◆ Work request ◆
Extract the text of each entry below exactly, leaving every image behind.

◆ Task data ◆

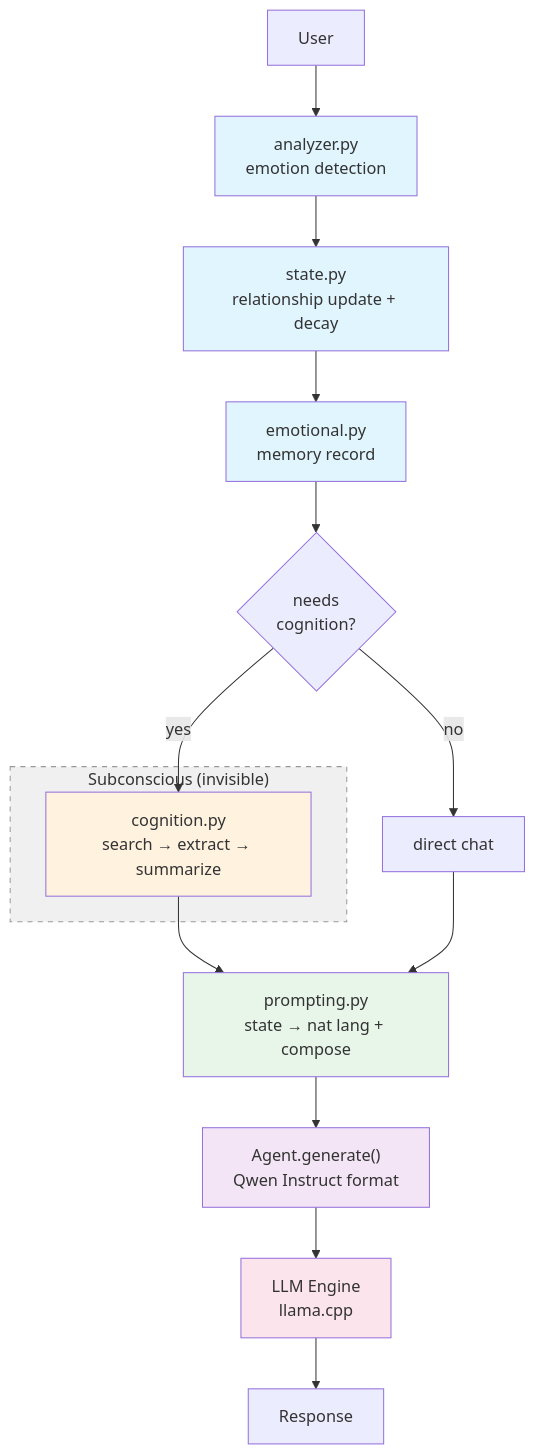
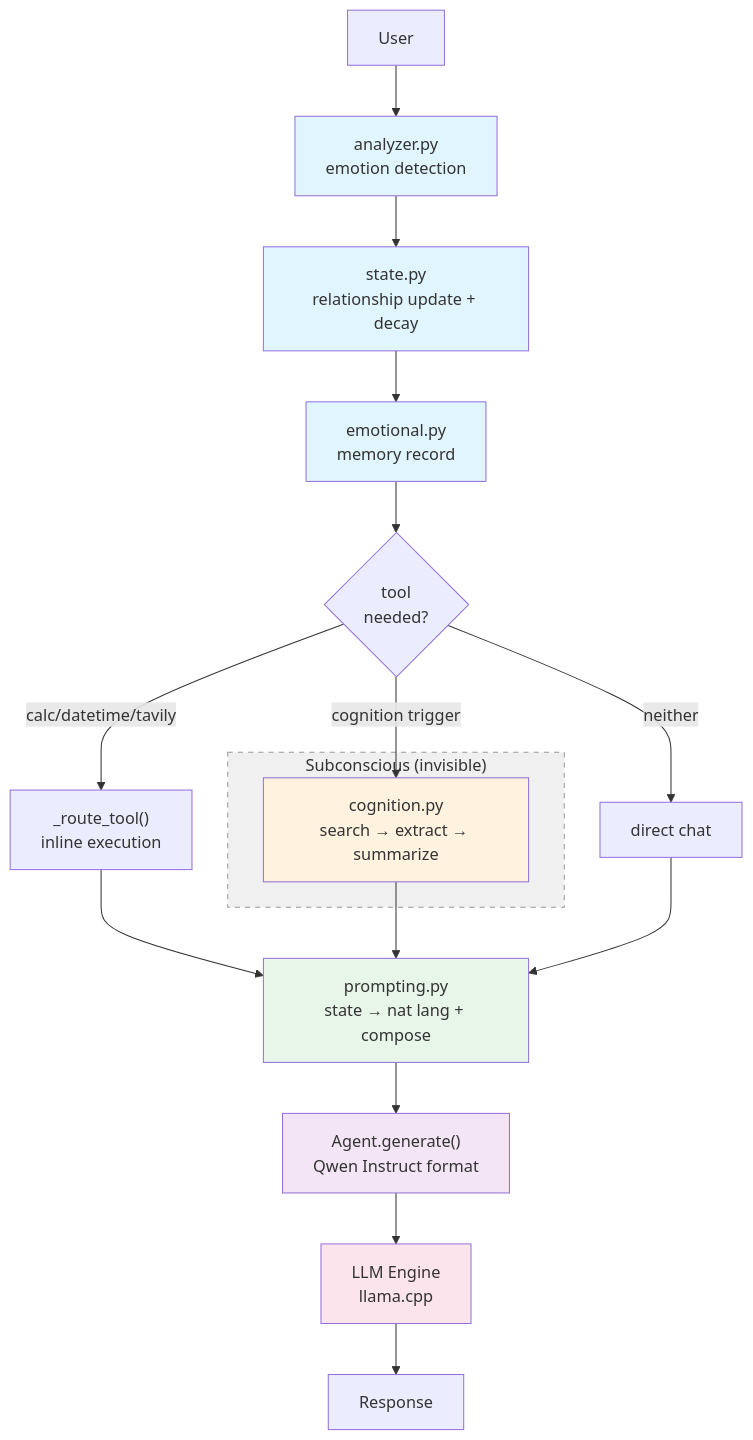
One commit to suryardh/Veil-Core-Project changed the diagram in README.md. Above: the diagram before and after it, drawn with Mermaid. The commit also changed other lines of this file and 16 other files, not shown here.

````diff
--- a/README.md
+++ b/README.md
@@ -62,30 +65,32 @@
 ```mermaid
 flowchart TB
     User["User"] --> Analyzer["analyzer.py\nemotion detection"]
     Analyzer --> State["state.py\nrelationship update + decay"]
     State --> Emotional["emotional.py\nmemory record"]
 
-    Emotional --> Decision{"needs\ncognition?"}
-    Decision -->|yes| Cognition["cognition.py\nsearch → extract → summarize"]
-    Decision -->|no| Direct["direct chat"]
+    Emotional --> Route{"tool\nneeded?"}
+    Route -->|calc/datetime/tavily| Tool["_route_tool()\ninline execution"]
+    Route -->|cognition trigger| Cognition["cognition.py\nsearch → extract → summarize"]
+    Route -->|neither| Direct["direct chat"]
 
-    Cognition --> Prompt["prompting.py\nstate → nat lang + compose"]
+    Tool --> Prompt["prompting.py\nstate → nat lang + compose"]
+    Cognition --> Prompt
     Direct --> Prompt
 
     Prompt --> Agent["Agent.generate()\nQwen Instruct format"]
     Agent --> LLM["LLM Engine\nllama.cpp"]
     LLM --> Response["Response"]
 
     subgraph Subconscious["Subconscious (invisible)"]
         Cognition
     end
 
     style Subconscious fill:#f0f0f0,stroke:#999,stroke-dasharray:5 5
     style Analyzer fill:#e1f5fe
     style State fill:#e1f5fe
     style Emotional fill:#e1f5fe
     style Cognition fill:#fff3e0
     style Prompt fill:#e8f5e9
     style Agent fill:#f3e5f5
     style LLM fill:#fce4ec
 ```
````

◆ Result ◆
One commit to suryardh/Veil-Core-Project changed the diagram in README.md. Above: the diagram before and after it, drawn with Mermaid. The commit also changed other lines of this file and 16 other files, not shown here.

````diff
--- a/README.md
+++ b/README.md
@@ -62,30 +65,32 @@
 ```mermaid
 flowchart TB
     User["User"] --> Analyzer["analyzer.py\nemotion detection"]
     Analyzer --> State["state.py\nrelationship update + decay"]
     State --> Emotional["emotional.py\nmemory record"]
 
-    Emotional --> Decision{"needs\ncognition?"}
-    Decision -->|yes| Cognition["cognition.py\nsearch → extract → summarize"]
-    Decision -->|no| Direct["direct chat"]
+    Emotional --> Route{"tool\nneeded?"}
+    Route -->|calc/datetime/tavily| Tool["_route_tool()\ninline execution"]
+    Route -->|cognition trigger| Cognition["cognition.py\nsearch → extract → summarize"]
+    Route -->|neither| Direct["direct chat"]
 
-    Cognition --> Prompt["prompting.py\nstate → nat lang + compose"]
+    Tool --> Prompt["prompting.py\nstate → nat lang + compose"]
+    Cognition --> Prompt
     Direct --> Prompt
 
     Prompt --> Agent["Agent.generate()\nQwen Instruct format"]
     Agent --> LLM["LLM Engine\nllama.cpp"]
     LLM --> Response["Response"]
 
     subgraph Subconscious["Subconscious (invisible)"]
         Cognition
     end
 
     style Subconscious fill:#f0f0f0,stroke:#999,stroke-dasharray:5 5
     style Analyzer fill:#e1f5fe
     style State fill:#e1f5fe
     style Emotional fill:#e1f5fe
     style Cognition fill:#fff3e0
     style Prompt fill:#e8f5e9
     style Agent fill:#f3e5f5
     style LLM fill:#fce4ec
 ```
````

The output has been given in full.